User interface change data
========

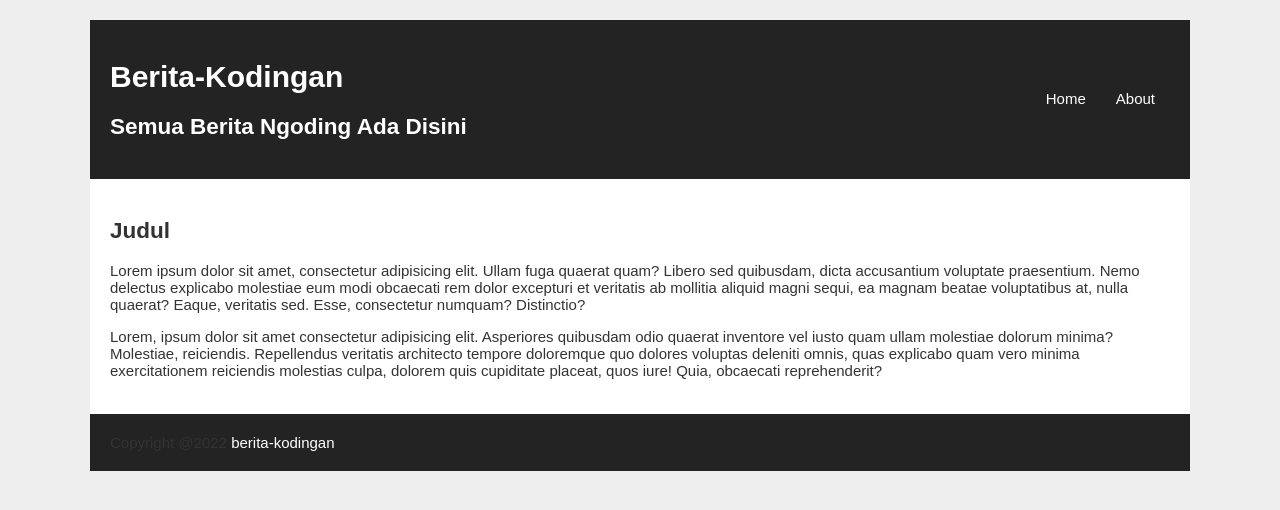
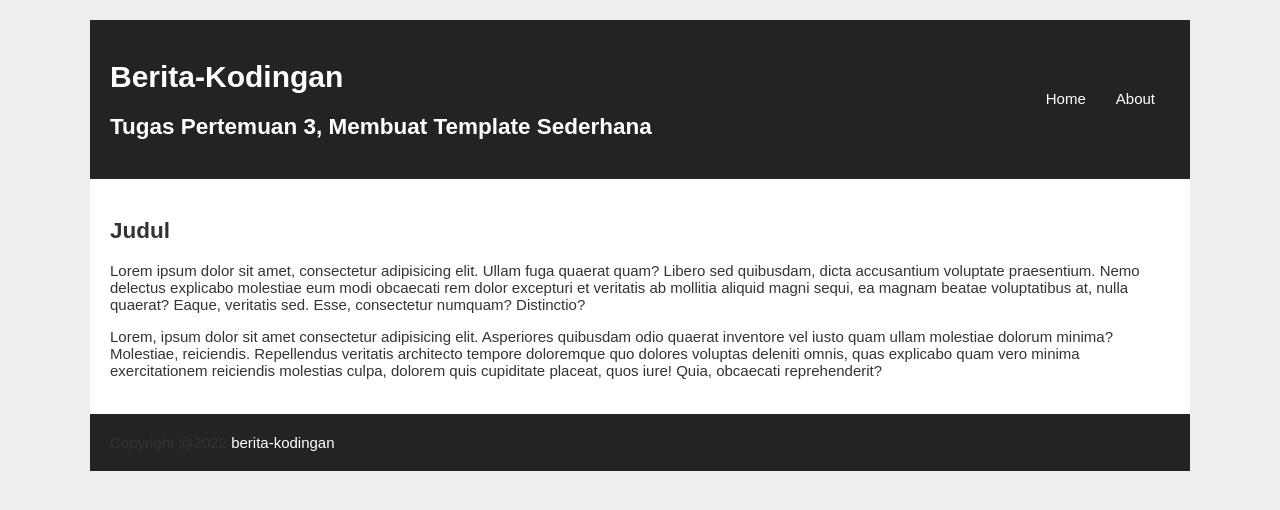
Before and after one commit to yukikoanisaputri/12.3A.04-WP2, a CodeIgniter app: page /database/ in a window 1280 px wide. Shown: the top 510 px of the page. Run offline with CodeIgniter, Linux system fonts and the light colour scheme.

Commit message:
Pertemuan 3 membuat template sederhana

```diff
--- a/application/controllers/web.php
+++ b/application/controllers/web.php
@@ -9,11 +9,14 @@ class Web extends CI_Controller
     }
     public function index()
     {
-        $this->load->view('v_index');
+        $data['judul'] = " Tugas Pertemuan 3, Membuat Template Sederhana ";
+
+        $this->load->view('v_index', $data);
     }
     public function about()
     {
         $this->load->view('v_about');
     }
 
+
 }
--- a/application/views/v_index.php
+++ b/application/views/v_index.php
@@ -13,7 +13,7 @@
         <header>
             <hgroup>
                 <h1>Berita-Kodingan</h1>
-                <h2>Semua Berita Ngoding Ada Disini</h2>
+                <h2> <?php echo $judul ?> </h2>
             </hgroup>
             <nav>
                 <ul>
```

========

TASK DIRECTIONS
Write down how many lines of the data above carry the word "application". Nothing else belongs in the answer.

ANSWER TO THIS PROBLEM
4